anyone who came into the king’s presence without being summoned could be put to death, and she had not been summoned. Esther fasted for three days to prepare herself, then went into the king. He welcomed her. Later, she told him of Haman’s plot against her people. The Jewish people were saved, and Haman and his ten sons were hanged on the gallows that had been prepared for Mordecai.
The book of Esther is unusual in that it is the only book of the Bible that does not contain the name of G-d. In fact, it includes virtually no reference to G-d. Mordecai makes a vague reference to the fact that the Jews will be saved by someone else, if not by Esther, but that is the closest the book comes to mentioning G-d. Thus, one important message that can be gained from the story is that G-d often works in ways that are not apparent, in ways that appear to be chance, coincidence or ordinary good luck.
The Pesach (Passover) seder reminds us that in every generation, there are those who rise up to destroy us, but G-d saves us from their hand. In the time of the Book of Esther, Haman was the one who tried to destroy us. In modern times, there have been two significant figures who have threatened the Jewish people, and there are echoes of Purim in their stories.
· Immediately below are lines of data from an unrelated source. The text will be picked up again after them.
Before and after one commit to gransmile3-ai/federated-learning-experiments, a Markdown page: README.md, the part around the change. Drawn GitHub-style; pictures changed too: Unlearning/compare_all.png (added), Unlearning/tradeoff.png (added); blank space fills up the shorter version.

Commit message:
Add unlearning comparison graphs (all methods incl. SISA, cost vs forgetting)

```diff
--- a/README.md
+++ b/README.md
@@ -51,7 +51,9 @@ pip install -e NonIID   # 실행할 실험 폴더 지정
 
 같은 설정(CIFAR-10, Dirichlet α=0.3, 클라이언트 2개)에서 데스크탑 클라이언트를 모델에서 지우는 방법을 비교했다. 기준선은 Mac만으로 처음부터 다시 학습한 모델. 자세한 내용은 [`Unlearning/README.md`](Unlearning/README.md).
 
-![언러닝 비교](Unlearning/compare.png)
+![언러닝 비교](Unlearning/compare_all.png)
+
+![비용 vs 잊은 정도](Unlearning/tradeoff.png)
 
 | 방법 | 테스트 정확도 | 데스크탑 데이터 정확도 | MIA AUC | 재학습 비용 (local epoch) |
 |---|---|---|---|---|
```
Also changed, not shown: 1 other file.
Another echo of Purim is found in the Soviet Union a few years later. In early 1953, Stalin was planning to deport most of the Jews in the Soviet Union to Siberia, but just before his plans came to fruition, he suffered a stroke and died a few days later. He suffered that stroke on the night of March 1, 1953: the night after Purim (note: Jewish days end at sunset; you will see March 1 on the calendar as Purim). The plan to deport Jews was not carried out.
Purim is celebrated on the 14th day of Adar, which is usually in March. The 13th of Adar is the day that Haman chose for the extermination of the Jews, and the day that the Jews battled their enemies for their lives. On the day afterwards, the 14th, they celebrated their survival. In cities that were walled in the time of Joshua, Purim is celebrated on the 15th of the month, because the book of Esther says that in Shushan (a walled city), deliverance from the massacre was not complete until the next day. The 15th is referred to as Shushan Purim.
In leap years, when there are two months of Adar, Purim is celebrated in the second month of Adar, so it is always one month before Passover. The 14th day of the first Adar in a leap year is celebrated as a minor holiday called Purim Katan, which means “little Purim.” The word “Purim” means “lots” and refers to the lottery that Haman used to choose the date for the massacre.
Until tomorrow: Start where you are. Use what you have. Do what you can.